= WHAT THE TASK ASKS =
Output the data unchanged and complete, minus the images.

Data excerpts
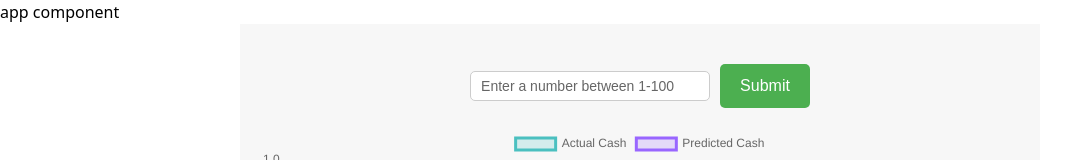
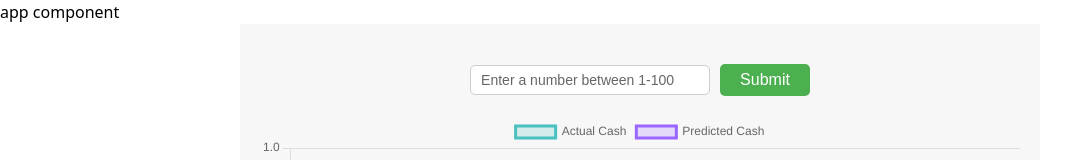
Before and after one commit to linuxvps/knnUi, an Angular app: page / in a window 1280 px wide. Shown: the top 160 px of the page, without its empty margins (0-1083 px from the left). Built offline with nearby package versions, Linux system fonts and the light colour scheme; no server answers.

Commit message:
add input

```diff
--- a/src/app/component/prediction-view/prediction-view.component.css
+++ b/src/app/component/prediction-view/prediction-view.component.css
@@ -132,7 +132,7 @@ body {
 .submit-button {
   background-color: #4CAF50; /* green */
   color: #ffffff;
-  padding: 10px 20px;
+  padding: 4px 20px;
   border: none;
   border-radius: 5px;
   cursor: pointer;
```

= FINAL ANSWER =
Before and after one commit to linuxvps/knnUi, an Angular app: page / in a window 1280 px wide. Shown: the top 160 px of the page, without its empty margins (0-1083 px from the left). Built offline with nearby package versions, Linux system fonts and the light colour scheme; no server answers.

Commit message:
add input

```diff
--- a/src/app/component/prediction-view/prediction-view.component.css
+++ b/src/app/component/prediction-view/prediction-view.component.css
@@ -132,7 +132,7 @@ body {
 .submit-button {
   background-color: #4CAF50; /* green */
   color: #ffffff;
-  padding: 10px 20px;
+  padding: 4px 20px;
   border: none;
   border-radius: 5px;
   cursor: pointer;
```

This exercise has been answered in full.